─── Record excerpts ───

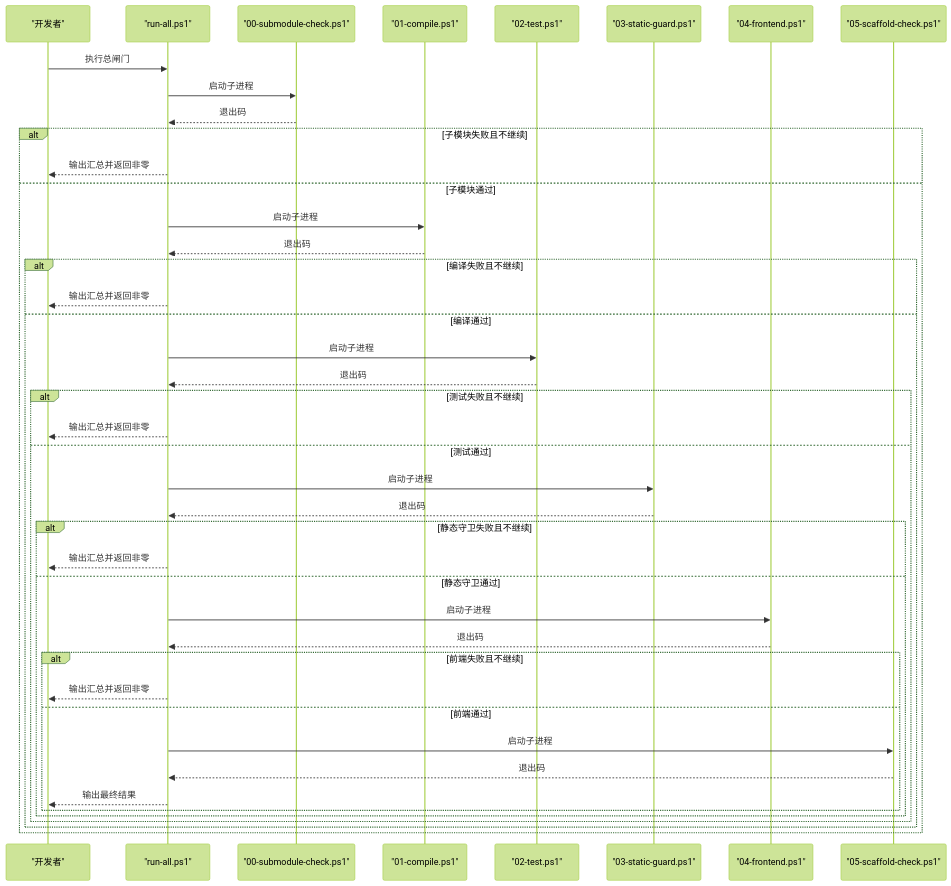
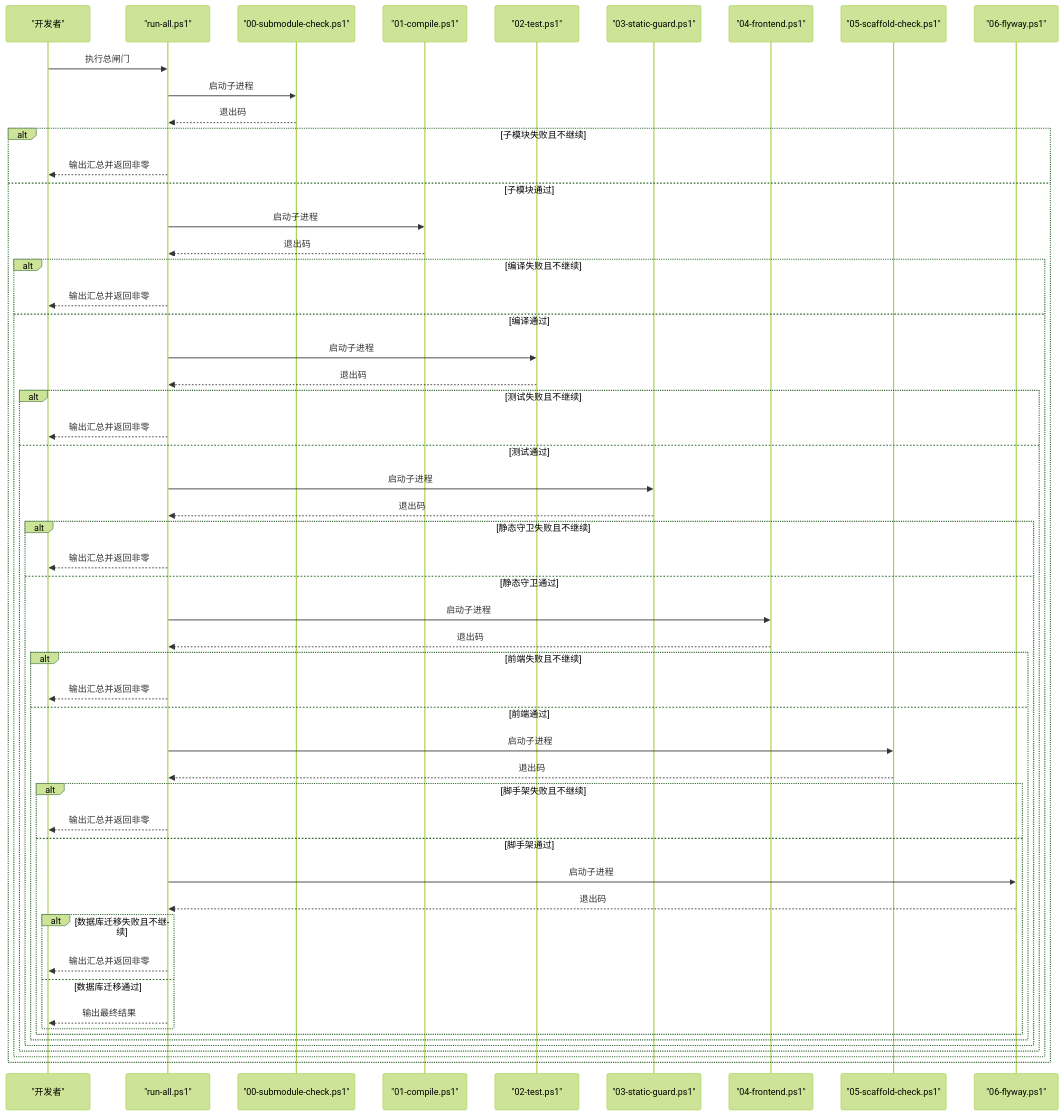
Diagram 12 of 13 in .qoder/repowiki/zh/content/自动化验证/闸门系统概述.md (luyitiger6/my-first-project), drawn with Mermaid (forest theme) before and after one commit. The commit also changed other lines of this file and 38 other files, not shown here.

````diff
--- a/.qoder/repowiki/zh/content/自动化验证/闸门系统概述.md
+++ b/.qoder/repowiki/zh/content/自动化验证/闸门系统概述.md
@@ -367,45 +420,56 @@
 ```mermaid
 sequenceDiagram
 participant Dev as "开发者"
 participant Harness as "run-all.ps1"
 participant Check00 as "00-submodule-check.ps1"
 participant Check01 as "01-compile.ps1"
 participant Check02 as "02-test.ps1"
 participant Check03 as "03-static-guard.ps1"
 participant Check04 as "04-frontend.ps1"
 participant Check05 as "05-scaffold-check.ps1"
+participant Check06 as "06-flyway.ps1"
 Dev->>Harness : 执行总闸门
 Harness->>Check00 : 启动子进程
 Check00-->>Harness : 退出码
 alt 子模块失败且不继续
 Harness-->>Dev : 输出汇总并返回非零
 else 子模块通过
 Harness->>Check01 : 启动子进程
 Check01-->>Harness : 退出码
 alt 编译失败且不继续
 Harness-->>Dev : 输出汇总并返回非零
 else 编译通过
 Harness->>Check02 : 启动子进程
 Check02-->>Harness : 退出码
 alt 测试失败且不继续
 Harness-->>Dev : 输出汇总并返回非零
 else 测试通过
 Harness->>Check03 : 启动子进程
 Check03-->>Harness : 退出码
 alt 静态守卫失败且不继续
 Harness-->>Dev : 输出汇总并返回非零
 else 静态守卫通过
 Harness->>Check04 : 启动子进程
 Check04-->>Harness : 退出码
 alt 前端失败且不继续
 Harness-->>Dev : 输出汇总并返回非零
 else 前端通过
 Harness->>Check05 : 启动子进程
 Check05-->>Harness : 退出码
+alt 脚手架失败且不继续
+Harness-->>Dev : 输出汇总并返回非零
+else 脚手架通过
+Harness->>Check06 : 启动子进程
+Check06-->>Harness : 退出码
+alt 数据库迁移失败且不继续
+Harness-->>Dev : 输出汇总并返回非零
+else 数据库迁移通过
 Harness-->>Dev : 输出最终结果
 end
 end
 end
 end
 end
+end
+end
 ```
````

───

▶ **Your goal**
Each line that mentions the string "qoder" must be copied from the listing.

▶ **Reply**
Diagram 12 of 13 in .qoder/repowiki/zh/content/自动化验证/闸门系统概述.md (luyitiger6/my-first-project), drawn with Mermaid (forest theme) before and after one commit. The commit also changed other lines of this file and 38 other files, not shown here.
--- a/.qoder/repowiki/zh/content/自动化验证/闸门系统概述.md
+++ b/.qoder/repowiki/zh/content/自动化验证/闸门系统概述.md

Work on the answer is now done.